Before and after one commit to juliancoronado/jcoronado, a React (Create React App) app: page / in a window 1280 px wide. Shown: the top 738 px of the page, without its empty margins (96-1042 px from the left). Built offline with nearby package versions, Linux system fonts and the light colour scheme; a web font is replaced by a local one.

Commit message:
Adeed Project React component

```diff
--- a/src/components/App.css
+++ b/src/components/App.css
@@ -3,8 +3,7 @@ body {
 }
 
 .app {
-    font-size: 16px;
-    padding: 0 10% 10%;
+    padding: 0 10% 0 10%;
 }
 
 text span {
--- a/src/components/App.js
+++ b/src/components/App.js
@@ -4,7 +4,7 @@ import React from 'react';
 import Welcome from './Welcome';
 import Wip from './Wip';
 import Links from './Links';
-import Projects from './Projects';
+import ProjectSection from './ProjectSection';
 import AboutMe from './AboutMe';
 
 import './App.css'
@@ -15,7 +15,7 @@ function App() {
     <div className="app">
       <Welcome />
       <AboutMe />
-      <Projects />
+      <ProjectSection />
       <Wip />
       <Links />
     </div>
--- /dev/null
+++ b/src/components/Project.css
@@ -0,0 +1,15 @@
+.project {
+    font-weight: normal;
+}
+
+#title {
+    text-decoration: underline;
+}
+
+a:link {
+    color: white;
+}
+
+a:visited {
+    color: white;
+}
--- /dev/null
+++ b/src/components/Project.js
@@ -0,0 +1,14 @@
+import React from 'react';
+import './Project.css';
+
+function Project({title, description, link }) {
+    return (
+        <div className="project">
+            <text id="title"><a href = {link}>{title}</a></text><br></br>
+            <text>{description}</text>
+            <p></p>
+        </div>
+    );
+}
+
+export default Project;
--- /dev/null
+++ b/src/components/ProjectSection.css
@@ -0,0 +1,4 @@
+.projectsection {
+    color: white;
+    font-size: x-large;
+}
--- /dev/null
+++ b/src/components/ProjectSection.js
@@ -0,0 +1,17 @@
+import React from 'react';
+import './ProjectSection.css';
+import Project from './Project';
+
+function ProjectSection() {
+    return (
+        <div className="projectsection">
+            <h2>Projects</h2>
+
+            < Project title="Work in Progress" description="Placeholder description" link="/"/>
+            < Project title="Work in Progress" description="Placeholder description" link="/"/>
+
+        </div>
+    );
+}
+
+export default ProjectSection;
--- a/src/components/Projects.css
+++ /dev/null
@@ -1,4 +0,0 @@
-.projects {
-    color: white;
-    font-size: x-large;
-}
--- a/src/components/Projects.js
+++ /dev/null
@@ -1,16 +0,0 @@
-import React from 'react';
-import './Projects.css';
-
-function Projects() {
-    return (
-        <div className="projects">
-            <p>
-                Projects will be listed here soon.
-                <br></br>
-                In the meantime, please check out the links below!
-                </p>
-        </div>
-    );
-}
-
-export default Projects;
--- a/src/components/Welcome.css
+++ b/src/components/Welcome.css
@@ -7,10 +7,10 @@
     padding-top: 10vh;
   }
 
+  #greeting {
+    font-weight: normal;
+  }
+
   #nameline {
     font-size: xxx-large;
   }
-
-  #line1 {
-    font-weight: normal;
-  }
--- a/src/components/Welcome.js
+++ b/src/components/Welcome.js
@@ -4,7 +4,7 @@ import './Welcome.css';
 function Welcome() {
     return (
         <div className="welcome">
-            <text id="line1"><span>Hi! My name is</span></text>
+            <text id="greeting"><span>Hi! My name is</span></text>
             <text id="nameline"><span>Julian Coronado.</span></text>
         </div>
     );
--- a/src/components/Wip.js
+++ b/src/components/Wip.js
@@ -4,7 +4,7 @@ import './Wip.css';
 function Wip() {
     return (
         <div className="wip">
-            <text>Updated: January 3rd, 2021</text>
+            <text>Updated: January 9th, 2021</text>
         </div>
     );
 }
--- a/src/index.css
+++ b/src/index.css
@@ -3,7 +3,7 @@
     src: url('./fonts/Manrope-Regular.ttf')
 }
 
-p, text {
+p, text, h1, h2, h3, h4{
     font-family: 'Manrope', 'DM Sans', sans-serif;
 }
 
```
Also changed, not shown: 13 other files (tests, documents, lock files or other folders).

***

When you retype the entries above, keep every line identical to the source.

Before and after one commit to juliancoronado/jcoronado, a React (Create React App) app: page / in a window 1280 px wide. Shown: the top 738 px of the page, without its empty margins (96-1042 px from the left). Built offline with nearby package versions, Linux system fonts and the light colour scheme; a web font is replaced by a local one.

Commit message:
Adeed Project React component

```diff
--- a/src/components/App.css
+++ b/src/components/App.css
@@ -3,8 +3,7 @@ body {
 }
 
 .app {
-    font-size: 16px;
-    padding: 0 10% 10%;
+    padding: 0 10% 0 10%;
 }
 
 text span {
--- a/src/components/App.js
+++ b/src/components/App.js
@@ -4,7 +4,7 @@ import React from 'react';
 import Welcome from './Welcome';
 import Wip from './Wip';
 import Links from './Links';
-import Projects from './Projects';
+import ProjectSection from './ProjectSection';
 import AboutMe from './AboutMe';
 
 import './App.css'
@@ -15,7 +15,7 @@ function App() {
     <div className="app">
       <Welcome />
       <AboutMe />
-      <Projects />
+      <ProjectSection />
       <Wip />
       <Links />
     </div>
--- /dev/null
+++ b/src/components/Project.css
@@ -0,0 +1,15 @@
+.project {
+    font-weight: normal;
+}
+
+#title {
+    text-decoration: underline;
+}
+
+a:link {
+    color: white;
+}
+
+a:visited {
+    color: white;
+}
--- /dev/null
+++ b/src/components/Project.js
@@ -0,0 +1,14 @@
+import React from 'react';
+import './Project.css';
+
+function Project({title, description, link }) {
+    return (
+        <div className="project">
+            <text id="title"><a href = {link}>{title}</a></text><br></br>
+            <text>{description}</text>
+            <p></p>
+        </div>
+    );
+}
+
+export default Project;
--- /dev/null
+++ b/src/components/ProjectSection.css
@@ -0,0 +1,4 @@
+.projectsection {
+    color: white;
+    font-size: x-large;
+}
--- /dev/null
+++ b/src/components/ProjectSection.js
@@ -0,0 +1,17 @@
+import React from 'react';
+import './ProjectSection.css';
+import Project from './Project';
+
+function ProjectSection() {
+    return (
+        <div className="projectsection">
+            <h2>Projects</h2>
+
+            < Project title="Work in Progress" description="Placeholder description" link="/"/>
+            < Project title="Work in Progress" description="Placeholder description" link="/"/>
+
+        </div>
+    );
+}
+
+export default ProjectSection;
--- a/src/components/Projects.css
+++ /dev/null
@@ -1,4 +0,0 @@
-.projects {
-    color: white;
-    font-size: x-large;
-}
--- a/src/components/Projects.js
+++ /dev/null
@@ -1,16 +0,0 @@
-import React from 'react';
-import './Projects.css';
-
-function Projects() {
-    return (
-        <div className="projects">
-            <p>
-                Projects will be listed here soon.
-                <br></br>
-                In the meantime, please check out the links below!
-                </p>
-        </div>
-    );
-}
-
-export default Projects;
--- a/src/components/Welcome.css
+++ b/src/components/Welcome.css
@@ -7,10 +7,10 @@
     padding-top: 10vh;
   }
 
+  #greeting {
+    font-weight: normal;
+  }
+
   #nameline {
     font-size: xxx-large;
   }
-
-  #line1 {
-    font-weight: normal;
-  }
--- a/src/components/Welcome.js
+++ b/src/components/Welcome.js
@@ -4,7 +4,7 @@ import './Welcome.css';
 function Welcome() {
     return (
         <div className="welcome">
-            <text id="line1"><span>Hi! My name is</span></text>
+            <text id="greeting"><span>Hi! My name is</span></text>
             <text id="nameline"><span>Julian Coronado.</span></text>
         </div>
     );
--- a/src/components/Wip.js
+++ b/src/components/Wip.js
@@ -4,7 +4,7 @@ import './Wip.css';
 function Wip() {
     return (
         <div className="wip">
-            <text>Updated: January 3rd, 2021</text>
+            <text>Updated: January 9th, 2021</text>
         </div>
     );
 }
--- a/src/index.css
+++ b/src/index.css
@@ -3,7 +3,7 @@
     src: url('./fonts/Manrope-Regular.ttf')
 }
 
-p, text {
+p, text, h1, h2, h3, h4{
     font-family: 'Manrope', 'DM Sans', sans-serif;
 }
 
```
Also changed, not shown: 13 other files (tests, documents, lock files or other folders).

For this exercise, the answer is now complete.